**EXERCISE BRIEF**
Retype the data exactly, skipping any picture in it.

**DATA LISTING**
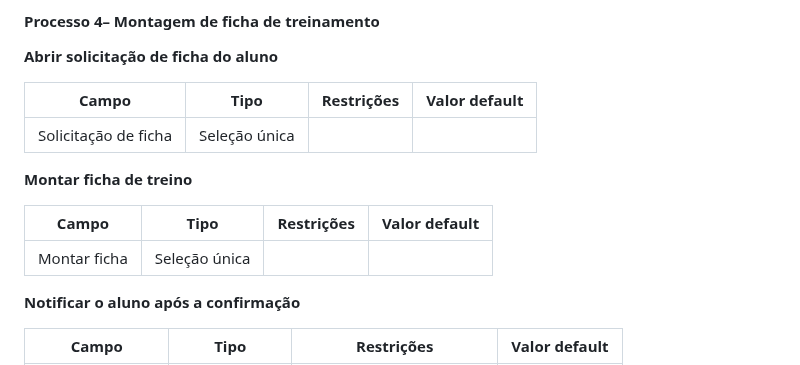
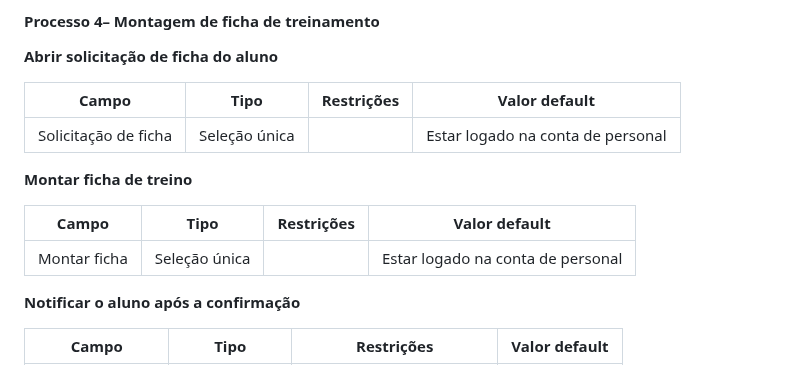
Before and after one commit to friche11/Academia-TIS-2, a Markdown page: docs/relatorio_final.md, the part around the change. Rendered like a GitHub page.

```diff
--- a/docs/relatorio_final.md
+++ b/docs/relatorio_final.md
@@ -208,13 +208,13 @@ Descrever aqui cada uma das propriedades das atividades de cada um dos processos
 
 | **Campo** | **Tipo** | **Restrições** | **Valor default** |
 | --- | --- | --- | --- |
-| Solicitação de ficha  | Seleção única |  |   |
+| Solicitação de ficha  | Seleção única |  |  Estar logado na conta de personal |
 
 **Montar ficha de treino**
 
 | **Campo** | **Tipo** | **Restrições** | **Valor default** |
 | --- | --- | --- | --- |
-| Montar ficha  | Seleção única |   |    |
+| Montar ficha  | Seleção única |   |  Estar logado na conta de personal   |
 
 **Notificar o aluno após a confirmação**
 
```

**EXERCISE ANSWER**
Before and after one commit to friche11/Academia-TIS-2, a Markdown page: docs/relatorio_final.md, the part around the change. Rendered like a GitHub page.

```diff
--- a/docs/relatorio_final.md
+++ b/docs/relatorio_final.md
@@ -208,13 +208,13 @@ Descrever aqui cada uma das propriedades das atividades de cada um dos processos
 
 | **Campo** | **Tipo** | **Restrições** | **Valor default** |
 | --- | --- | --- | --- |
-| Solicitação de ficha  | Seleção única |  |   |
+| Solicitação de ficha  | Seleção única |  |  Estar logado na conta de personal |
 
 **Montar ficha de treino**
 
 | **Campo** | **Tipo** | **Restrições** | **Valor default** |
 | --- | --- | --- | --- |
-| Montar ficha  | Seleção única |   |    |
+| Montar ficha  | Seleção única |   |  Estar logado na conta de personal   |
 
 **Notificar o aluno após a confirmação**
 
```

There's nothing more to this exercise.